Oil, coal, or natural gas, it doesn’t matter to an administration and a president determined to restrict the amount of energy Americans need for their present and future needs. The result, in part, has been a stalled energy sector and a contributing factor in an economy with an estimated 20 million unemployed or under-employed.
The losses in income taxes and the taxes paid by this industry sector, in addition to the hideous borrowing and spending by the Obama administration is doing enormous harm to America and yet Barack Obama wants a second term in office.
Little wonder that Americans fear for the future of the nation.

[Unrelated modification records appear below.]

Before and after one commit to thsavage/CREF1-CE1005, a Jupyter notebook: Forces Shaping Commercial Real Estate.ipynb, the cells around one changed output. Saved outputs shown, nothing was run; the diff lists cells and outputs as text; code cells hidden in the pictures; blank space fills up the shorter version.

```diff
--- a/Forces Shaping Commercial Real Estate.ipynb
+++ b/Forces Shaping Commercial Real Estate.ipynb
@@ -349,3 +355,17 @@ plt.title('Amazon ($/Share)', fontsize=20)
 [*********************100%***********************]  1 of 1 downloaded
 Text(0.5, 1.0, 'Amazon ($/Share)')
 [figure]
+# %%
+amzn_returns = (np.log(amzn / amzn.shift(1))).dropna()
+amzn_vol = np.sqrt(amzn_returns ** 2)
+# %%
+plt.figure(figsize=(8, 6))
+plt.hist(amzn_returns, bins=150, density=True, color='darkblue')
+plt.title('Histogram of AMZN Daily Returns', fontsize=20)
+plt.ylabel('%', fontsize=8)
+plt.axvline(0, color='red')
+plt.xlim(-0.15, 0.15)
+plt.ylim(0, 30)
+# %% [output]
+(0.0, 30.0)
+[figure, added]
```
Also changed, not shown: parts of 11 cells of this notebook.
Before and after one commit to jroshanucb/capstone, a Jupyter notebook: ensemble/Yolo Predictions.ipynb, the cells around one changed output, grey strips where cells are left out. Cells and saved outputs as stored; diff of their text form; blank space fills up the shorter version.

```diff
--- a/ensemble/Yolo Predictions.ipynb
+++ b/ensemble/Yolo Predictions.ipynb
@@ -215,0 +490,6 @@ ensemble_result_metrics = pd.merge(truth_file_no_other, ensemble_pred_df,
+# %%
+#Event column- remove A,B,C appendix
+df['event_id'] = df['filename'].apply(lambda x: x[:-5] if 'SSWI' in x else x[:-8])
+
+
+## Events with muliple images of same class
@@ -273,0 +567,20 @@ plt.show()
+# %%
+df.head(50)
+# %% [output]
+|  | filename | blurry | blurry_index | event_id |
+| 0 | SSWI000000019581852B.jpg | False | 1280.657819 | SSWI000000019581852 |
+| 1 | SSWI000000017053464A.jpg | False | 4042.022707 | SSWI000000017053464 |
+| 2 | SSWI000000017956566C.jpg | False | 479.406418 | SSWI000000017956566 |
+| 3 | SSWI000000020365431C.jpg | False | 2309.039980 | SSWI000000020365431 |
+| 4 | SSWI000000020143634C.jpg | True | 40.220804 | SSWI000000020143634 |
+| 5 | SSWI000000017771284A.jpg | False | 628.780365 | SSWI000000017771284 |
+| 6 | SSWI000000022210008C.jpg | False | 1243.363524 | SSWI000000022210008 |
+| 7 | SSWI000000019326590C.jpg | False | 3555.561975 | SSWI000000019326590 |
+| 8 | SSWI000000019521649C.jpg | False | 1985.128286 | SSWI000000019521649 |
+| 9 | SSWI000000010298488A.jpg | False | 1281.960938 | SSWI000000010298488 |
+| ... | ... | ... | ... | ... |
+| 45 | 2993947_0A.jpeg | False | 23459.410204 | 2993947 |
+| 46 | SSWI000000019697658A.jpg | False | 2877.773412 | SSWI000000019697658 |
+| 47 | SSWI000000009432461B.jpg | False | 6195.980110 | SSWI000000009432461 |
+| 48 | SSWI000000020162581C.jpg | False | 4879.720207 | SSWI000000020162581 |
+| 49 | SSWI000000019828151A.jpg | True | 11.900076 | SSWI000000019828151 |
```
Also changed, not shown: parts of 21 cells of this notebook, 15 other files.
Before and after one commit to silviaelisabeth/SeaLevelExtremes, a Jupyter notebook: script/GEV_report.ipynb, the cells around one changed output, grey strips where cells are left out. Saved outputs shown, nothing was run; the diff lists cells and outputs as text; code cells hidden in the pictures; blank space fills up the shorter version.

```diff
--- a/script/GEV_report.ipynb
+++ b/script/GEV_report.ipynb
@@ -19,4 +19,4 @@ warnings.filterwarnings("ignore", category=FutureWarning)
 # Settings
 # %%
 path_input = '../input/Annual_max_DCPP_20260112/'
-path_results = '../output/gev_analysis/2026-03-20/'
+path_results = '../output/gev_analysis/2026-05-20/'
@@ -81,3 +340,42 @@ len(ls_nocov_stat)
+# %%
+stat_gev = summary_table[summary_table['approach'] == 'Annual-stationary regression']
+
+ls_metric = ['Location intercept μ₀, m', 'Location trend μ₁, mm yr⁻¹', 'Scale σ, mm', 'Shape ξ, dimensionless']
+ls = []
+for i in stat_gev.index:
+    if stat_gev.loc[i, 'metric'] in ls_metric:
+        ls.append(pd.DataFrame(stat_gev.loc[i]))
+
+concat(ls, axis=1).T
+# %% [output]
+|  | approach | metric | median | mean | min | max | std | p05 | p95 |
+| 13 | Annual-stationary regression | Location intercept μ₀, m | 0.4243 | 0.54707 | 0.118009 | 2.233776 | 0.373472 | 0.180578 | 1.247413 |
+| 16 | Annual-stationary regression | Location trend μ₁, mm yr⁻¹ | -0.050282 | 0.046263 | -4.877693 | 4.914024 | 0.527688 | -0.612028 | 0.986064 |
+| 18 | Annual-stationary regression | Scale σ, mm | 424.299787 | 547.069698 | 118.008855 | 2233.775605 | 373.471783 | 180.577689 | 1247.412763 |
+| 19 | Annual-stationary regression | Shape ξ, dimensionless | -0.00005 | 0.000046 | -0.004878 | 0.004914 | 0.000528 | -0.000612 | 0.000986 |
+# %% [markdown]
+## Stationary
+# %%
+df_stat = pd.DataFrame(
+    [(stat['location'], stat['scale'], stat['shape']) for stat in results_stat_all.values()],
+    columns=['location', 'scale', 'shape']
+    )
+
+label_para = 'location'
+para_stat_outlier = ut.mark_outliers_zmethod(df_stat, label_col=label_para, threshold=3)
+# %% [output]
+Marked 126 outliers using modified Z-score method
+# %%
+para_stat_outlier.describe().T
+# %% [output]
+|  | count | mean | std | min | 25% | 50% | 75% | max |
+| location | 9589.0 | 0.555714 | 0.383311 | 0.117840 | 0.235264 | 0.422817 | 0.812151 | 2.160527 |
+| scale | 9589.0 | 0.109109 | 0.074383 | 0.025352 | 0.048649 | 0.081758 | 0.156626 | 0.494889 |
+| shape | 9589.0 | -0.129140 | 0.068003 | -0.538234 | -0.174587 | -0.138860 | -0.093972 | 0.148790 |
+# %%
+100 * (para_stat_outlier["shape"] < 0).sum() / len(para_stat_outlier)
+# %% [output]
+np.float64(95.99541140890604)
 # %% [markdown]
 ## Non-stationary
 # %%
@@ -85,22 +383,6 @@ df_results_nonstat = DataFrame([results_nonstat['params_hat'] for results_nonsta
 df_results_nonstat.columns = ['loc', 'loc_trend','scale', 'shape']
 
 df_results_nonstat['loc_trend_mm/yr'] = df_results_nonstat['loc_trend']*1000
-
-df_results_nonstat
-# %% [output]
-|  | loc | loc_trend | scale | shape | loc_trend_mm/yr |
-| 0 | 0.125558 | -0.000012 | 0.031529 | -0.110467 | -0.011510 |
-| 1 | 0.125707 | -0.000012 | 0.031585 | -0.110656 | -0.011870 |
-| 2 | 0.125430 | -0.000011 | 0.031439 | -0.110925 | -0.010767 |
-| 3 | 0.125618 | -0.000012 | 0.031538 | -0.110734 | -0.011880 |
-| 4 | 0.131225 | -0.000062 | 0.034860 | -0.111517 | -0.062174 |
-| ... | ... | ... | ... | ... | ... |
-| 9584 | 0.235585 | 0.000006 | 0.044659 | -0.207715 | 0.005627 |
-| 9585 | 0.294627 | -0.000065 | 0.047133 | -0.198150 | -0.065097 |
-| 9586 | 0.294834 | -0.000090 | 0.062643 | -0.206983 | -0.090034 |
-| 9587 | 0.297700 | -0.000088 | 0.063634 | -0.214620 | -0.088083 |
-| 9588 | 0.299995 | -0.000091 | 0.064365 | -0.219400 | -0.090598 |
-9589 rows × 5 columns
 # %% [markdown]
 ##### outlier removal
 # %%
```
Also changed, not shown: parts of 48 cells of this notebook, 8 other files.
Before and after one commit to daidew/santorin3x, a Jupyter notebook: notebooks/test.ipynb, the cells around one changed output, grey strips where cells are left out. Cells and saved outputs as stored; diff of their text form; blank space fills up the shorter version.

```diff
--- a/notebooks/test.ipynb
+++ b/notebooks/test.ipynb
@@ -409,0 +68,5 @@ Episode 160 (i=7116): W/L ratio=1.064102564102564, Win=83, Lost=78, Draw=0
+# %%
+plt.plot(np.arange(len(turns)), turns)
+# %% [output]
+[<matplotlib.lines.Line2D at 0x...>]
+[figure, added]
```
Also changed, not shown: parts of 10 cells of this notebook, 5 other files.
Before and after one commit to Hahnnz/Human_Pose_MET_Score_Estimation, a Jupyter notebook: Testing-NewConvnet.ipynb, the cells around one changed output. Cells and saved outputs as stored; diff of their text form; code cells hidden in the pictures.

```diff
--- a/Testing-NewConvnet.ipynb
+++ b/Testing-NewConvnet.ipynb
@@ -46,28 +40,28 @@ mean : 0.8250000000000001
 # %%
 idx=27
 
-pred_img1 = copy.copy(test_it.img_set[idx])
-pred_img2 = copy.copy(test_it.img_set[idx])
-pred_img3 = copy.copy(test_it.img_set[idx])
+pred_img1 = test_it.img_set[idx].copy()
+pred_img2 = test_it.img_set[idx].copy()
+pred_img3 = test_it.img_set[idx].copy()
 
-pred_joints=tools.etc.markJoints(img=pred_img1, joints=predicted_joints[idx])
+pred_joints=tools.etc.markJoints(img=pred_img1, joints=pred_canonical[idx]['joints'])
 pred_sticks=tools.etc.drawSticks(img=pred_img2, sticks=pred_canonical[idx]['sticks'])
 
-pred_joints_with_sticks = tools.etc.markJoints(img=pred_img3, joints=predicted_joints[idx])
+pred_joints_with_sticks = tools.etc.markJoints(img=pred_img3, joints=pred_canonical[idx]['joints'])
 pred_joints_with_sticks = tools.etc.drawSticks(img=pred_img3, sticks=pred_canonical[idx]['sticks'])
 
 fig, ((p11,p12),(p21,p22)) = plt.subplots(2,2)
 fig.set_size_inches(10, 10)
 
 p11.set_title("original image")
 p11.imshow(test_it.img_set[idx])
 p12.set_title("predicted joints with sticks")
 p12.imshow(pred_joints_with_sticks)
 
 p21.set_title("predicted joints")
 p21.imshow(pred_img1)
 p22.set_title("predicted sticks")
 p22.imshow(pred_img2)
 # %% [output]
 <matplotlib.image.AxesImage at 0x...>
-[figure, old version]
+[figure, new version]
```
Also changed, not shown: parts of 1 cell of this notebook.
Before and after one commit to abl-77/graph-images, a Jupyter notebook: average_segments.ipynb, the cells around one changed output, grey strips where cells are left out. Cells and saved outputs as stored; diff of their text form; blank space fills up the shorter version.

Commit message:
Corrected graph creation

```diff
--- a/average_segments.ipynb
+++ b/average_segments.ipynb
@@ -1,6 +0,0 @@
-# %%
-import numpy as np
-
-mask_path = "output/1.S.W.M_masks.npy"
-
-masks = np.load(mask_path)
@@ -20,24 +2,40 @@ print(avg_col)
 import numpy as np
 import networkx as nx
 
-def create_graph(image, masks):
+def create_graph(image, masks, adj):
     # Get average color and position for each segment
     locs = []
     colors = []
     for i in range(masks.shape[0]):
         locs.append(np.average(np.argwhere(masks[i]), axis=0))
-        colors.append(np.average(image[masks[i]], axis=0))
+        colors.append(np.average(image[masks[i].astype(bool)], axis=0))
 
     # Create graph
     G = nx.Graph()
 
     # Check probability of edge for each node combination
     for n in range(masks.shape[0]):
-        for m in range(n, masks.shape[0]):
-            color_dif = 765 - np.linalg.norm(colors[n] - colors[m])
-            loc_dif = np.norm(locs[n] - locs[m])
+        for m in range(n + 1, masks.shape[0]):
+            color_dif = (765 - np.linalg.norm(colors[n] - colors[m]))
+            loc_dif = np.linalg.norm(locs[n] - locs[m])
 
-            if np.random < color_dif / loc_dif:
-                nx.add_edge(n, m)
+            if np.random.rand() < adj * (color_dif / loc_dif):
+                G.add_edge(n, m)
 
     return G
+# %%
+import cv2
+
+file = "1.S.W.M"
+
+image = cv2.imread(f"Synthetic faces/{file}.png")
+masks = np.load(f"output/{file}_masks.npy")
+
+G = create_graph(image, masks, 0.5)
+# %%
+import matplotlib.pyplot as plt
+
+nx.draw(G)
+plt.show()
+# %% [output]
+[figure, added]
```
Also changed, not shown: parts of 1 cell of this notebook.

- News analysis: Obama takes bipartisan heat on energy policy (energyindependenceforstates.com)
- Obama administration has bullseye on coal (junkscience.com)
- Daily Benefactor Columnists – The Solyndra Stonewall (Stephen Hayes) – More Op-Eds (thedaleygator.wordpress.com)
- Obama Administration Must Open ‘Energy Highways’ (usnews.com)
By Kevin Mooney on 9.16.11 @ 1:59PM
If a report in the Wall Street Journal is to be believed, energy development in The Gulf Of Mexico has staged a remarkable comeback in recent months. The Obama administration imposed a moratorium on deepwater oil and gas drilling last May in response to the BP oil rig explosion last year. The moratorium was lifted last October, but industry officials are convinced a “de-facto” moratorium remains in effect at the expense of the Gulf coast.
As the Pelican Institute for Public Policy has reported, the latest research shows that up to 20 oil rigs could be leaving the Gulf Coast, in addition to 11 that have already left, unless the feds get moving on the permitting process. It is difficult to see how this scenario translates into a recovery in the affected region. Nevertheless, this is how the WSJ report opens:
The Gulf of Mexico has staged a comeback as a source of oil for big energy companies, little more than a year after the Obama administration largely shut down drilling in the wake of the largest offshore oil spill in U.S. history…
The burst of activity comes as the government prepares to toughen its oversight of offshore drilling. On Wednesday, federal regulators probing the Deepwater Horizon disaster issued a report that recommended numerous changes.
Robert Bluey, who heads up the Heritage Foundation’s investigative journalism unit, has kept careful tabs on the regulatory policies Team Obama has aimed against the Gulf region. As Bluey has noted in his reports on the the Foundry, deepwater permits are down 71 percent from their historical monthly average of 5.8 permits per month. Shallow-water permitting have also fallen in past few weeks by 34 percent from the historical monthly average of 7.1 permits.
The WSJ report does not seem to square with reality and should be re-visited.
Bonner Cohen, a senior fellow with the National Center for Public Policy Research (NCPPR), has commented on economic fallout associated with the depleted rig fleet in the Gulf.
“Each rig that leaves the Gulf of Mexico taxes jobs and energy away from the U.S. and sends them overseas,” he observed. “The White House now wants Congress to pass a so-called jobs bill, when its own policies systemically destroy jobs. What’s more, the oil and gas in the Gulf region are real energy, not the phony energy of Solyndra, the solar-panel manufacturer and the recipient of a $535 million taxpayer-funded loan guarantee that went belly-up last week.”
Meanwhile, Sen. David Vitter (R-LA) has sent a letter to administration officials asking them to come clean the slow pace of drilling permits. He has also introduced a bill to audit federal subsidies for green jobs.
- USA: Chevron Strikes Oil in Deepwater Gulf of Mexico (mb50.wordpress.com)
- Push for permits in Gulf of Mexico (mb50.wordpress.com)
- Collateral Damage: Lost Gulf Rigs from Obama Obstructionism (10 down, more to go?) (mb50.wordpress.com)
- New Oil Finds Around the Globe: Will the U.S. Capitalize on Its Oil Resources? (mb50.wordpress.com)
- Obama Doesn’t Care About Creating Jobs (mb50.wordpress.com)
- Louisiana Remains on the Receiving End of Washington D.C.’s Worst Regulations (mb50.wordpress.com)
- US experts eye Cuba oil plans after BP spill (mb50.wordpress.com)
- Rigged For Failure (mb50.wordpress.com)
- Bernard L. Weinstein: US energy resources worth the investment (mb50.wordpress.com)